15.11.2017 | Campaign
At the time of writing, the Friends of Finsbury Park are waiting for a judgement on their appeal to the High Court, which has major implications for the protection of public parks. Last year they brought judicial review proceedings against the Council about the continued over-use of the park for private and commercial events, which involved fencing off large parts of the park from the public and damage to the park’s infrastructure. Supported by the Open Spaces Society, the Friends case was be heard on 2 November 2017 and a judgement is expected within a month. The case focuses on the number of days in a given year that a park can be rented out and the size of events in London. There is a good article on the case by Richard Morrison in The Times: https://www.thetimes.co.uk/article/richard-morrison-a-park-should-be-an-oasis-of-peace-not-the-site-of-a-rock-festival-7qfklpp62
In London, there is an area-restriction of a tenth of the park being closed off (Ministry of Housing and Local Government Provisional Order Confirmation (Greater London Parks and Open Spaces Act 1967, Article 7), while in London and the rest of the country, section 44 of the Public Health Acts Amended Act 1890 limits the time that a park can be closed to no more than 12 days in a year or 6 consecutive days on any one occasion. The promoters of the Wireless Festival in Finsbury Park, and Haringey Council are arguing that s.145 of the Local Government Act 1972 allows a local authority to ignore the 1967 Act and the 1890 Act, and it is this which the Friends and the Open Spaces are challenging.
While dealing with specifically London legislation, the decision has potentially major implications across the whole of the UK, where the same pattern of over-use in premier urban parks is developing as a result of government-imposed budget cuts. Events have always been part and parcel of the functioning of a successful park, but this is different. First, the pressure to raise increased revenue is unprecedented; second, security arrangements are more intrusive than ever resulting in large areas being fenced off from public use, and third, modern logistics are more heavyweight than ever, with over-sized articulated transport which can damage and destroy and damage park roads, paths and trees. Many of our parks are now threatened with damaging intensification of events programmes and infrastructure, and not just hard-up municipal parks, but the Royal Parks and, as readers of the News will be aware, many National Trust sites.

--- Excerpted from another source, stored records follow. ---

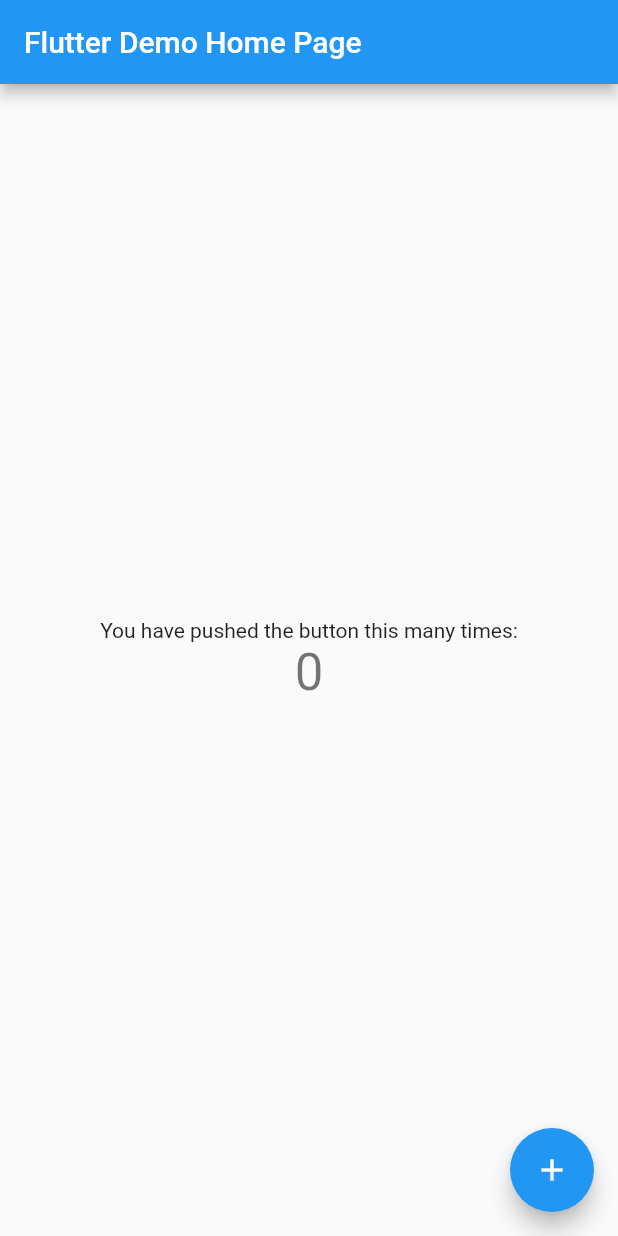
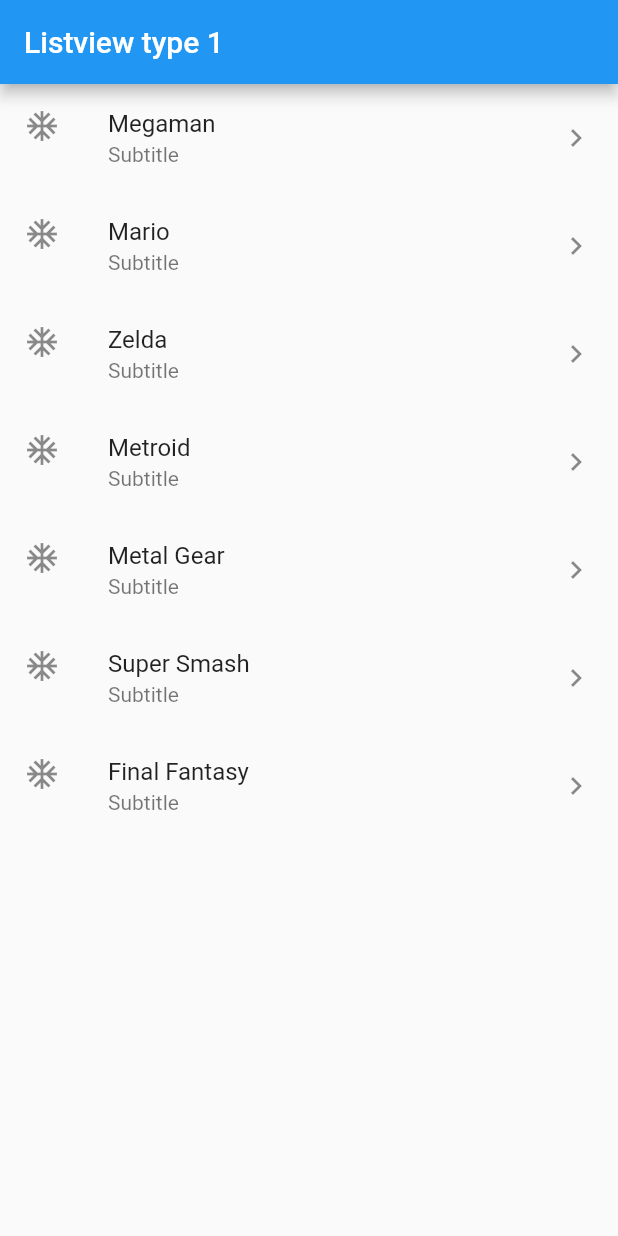
Before and after one commit to alfcastillo90/fluuter_components, a Flutter app: the screen it shows after launch, on a phone screen of 412 x 824 dp. Run offline on Flutter 3.47's test engine with Material 2 defaults, Android fonts, the phone set to English and light mode, and no system bars.

Commit message:
ADD: listview

```diff
--- a/lib/main.dart
+++ b/lib/main.dart
@@ -1,115 +1,17 @@
 import 'package:flutter/material.dart';
+import 'package:fluuter_components/screens/listview1_screen.dart';
 
-void main() {
-  runApp(const MyApp());
-}
+void main() => runApp(const MyApp());
 
 class MyApp extends StatelessWidget {
-  const MyApp({super.key});
+  const MyApp({Key? key}) : super(key: key);
 
-  // This widget is the root of your application.
   @override
   Widget build(BuildContext context) {
-    return MaterialApp(
-      title: 'Flutter Demo',
-      theme: ThemeData(
-        // This is the theme of your application.
-        //
-        // Try running your application with "flutter run". You'll see the
-        // application has a blue toolbar. Then, without quitting the app, try
-        // changing the primarySwatch below to Colors.green and then invoke
-        // "hot reload" (press "r" in the console where you ran "flutter run",
-        // or simply save your changes to "hot reload" in a Flutter IDE).
-        // Notice that the counter didn't reset back to zero; the application
-        // is not restarted.
-        primarySwatch: Colors.blue,
-      ),
-      home: const MyHomePage(title: 'Flutter Demo Home Page'),
+    return const MaterialApp(
+      debugShowCheckedModeBanner: false,
+      title: 'Material App',
+      home: ListView1Screen(),
     );
   }
 }
-
-class MyHomePage extends StatefulWidget {
-  const MyHomePage({super.key, required this.title});
-
-  // This widget is the home page of your application. It is stateful, meaning
-  // that it has a State object (defined below) that contains fields that affect
-  // how it looks.
-
-  // This class is the configuration for the state. It holds the values (in this
-  // case the title) provided by the parent (in this case the App widget) and
-  // used by the build method of the State. Fields in a Widget subclass are
-  // always marked "final".
-
-  final String title;
-
-  @override
-  State<MyHomePage> createState() => _MyHomePageState();
-}
-
-class _MyHomePageState extends State<MyHomePage> {
-  int _counter = 0;
-
-  void _incrementCounter() {
-    setState(() {
-      // This call to setState tells the Flutter framework that something has
-      // changed in this State, which causes it to rerun the build method below
-      // so that the display can reflect the updated values. If we changed
-      // _counter without calling setState(), then the build method would not be
-      // called again, and so nothing would appear to happen.
-      _counter++;
-    });
-  }
-
-  @override
-  Widget build(BuildContext context) {
-    // This method is rerun every time setState is called, for instance as done
-    // by the _incrementCounter method above.
-    //
-    // The Flutter framework has been optimized to make rerunning build methods
-    // fast, so that you can just rebuild anything that needs updating rather
-    // than having to individually change instances of widgets.
-    return Scaffold(
-      appBar: AppBar(
-        // Here we take the value from the MyHomePage object that was created by
-        // the App.build method, and use it to set our appbar title.
-        title: Text(widget.title),
-      ),
-      body: Center(
-        // Center is a layout widget. It takes a single child and positions it
-        // in the middle of the parent.
-        child: Column(
-          // Column is also a layout widget. It takes a list of children and
-          // arranges them vertically. By default, it sizes itself to fit its
-          // children horizontally, and tries to be as tall as its parent.
-          //
-          // Invoke "debug painting" (press "p" in the console, choose the
-          // "Toggle Debug Paint" action from the Flutter Inspector in Android
-          // Studio, or the "Toggle Debug Paint" command in Visual Studio Code)
-          // to see the wireframe for each widget.
-          //
-          // Column has various properties to control how it sizes itself and
-          // how it positions its children. Here we use mainAxisAlignment to
-          // center the children vertically; the main axis here is the vertical
-          // axis because Columns are vertical (the cross axis would be
-          // horizontal).
-          mainAxisAlignment: MainAxisAlignment.center,
-          children: <Widget>[
-            const Text(
-              'You have pushed the button this many times:',
-            ),
-            Text(
-              '$_counter',
-              style: Theme.of(context).textTheme.headlineMedium,
-            ),
-          ],
-        ),
-      ),
-      floatingActionButton: FloatingActionButton(
-        onPressed: _incrementCounter,
-        tooltip: 'Increment',
-        child: const Icon(Icons.add),
-      ), // This trailing comma makes auto-formatting nicer for build methods.
-    );
-  }
-}
--- /dev/null
+++ b/lib/screens/listview1_screen.dart
@@ -0,0 +1,34 @@
+import 'package:flutter/material.dart';
+
+class ListView1Screen extends StatelessWidget {
+  final options = const [
+    'Megaman',
+    'Mario',
+    'Zelda',
+    'Metroid',
+    'Metal Gear',
+    'Super Smash',
+    'Final Fantasy'
+  ];
+
+  const ListView1Screen({Key? key}) : super(key: key);
+
+  @override
+  Widget build(BuildContext context) {
+    return Scaffold(
+        appBar: AppBar(
+          title: const Text('Listview type 1'),
+        ),
+        body: ListView(
+          children: [
+            ...options.map((game) => ListTile(
+                  title: Text(game),
+                  subtitle: const Text('Subtitle'),
+                  leading: const Icon(Icons.ac_unit),
+                  trailing: const Icon(Icons.keyboard_arrow_right),
+                  onTap: () => print('Tapped $game'),
+                ))
+          ],
+        ));
+  }
+}
```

The Gardens Trust has pledged £200 to the cause and if you feel you would like to support you can donate online at https://www.crowdjustice.com/case/protectlondonsparks/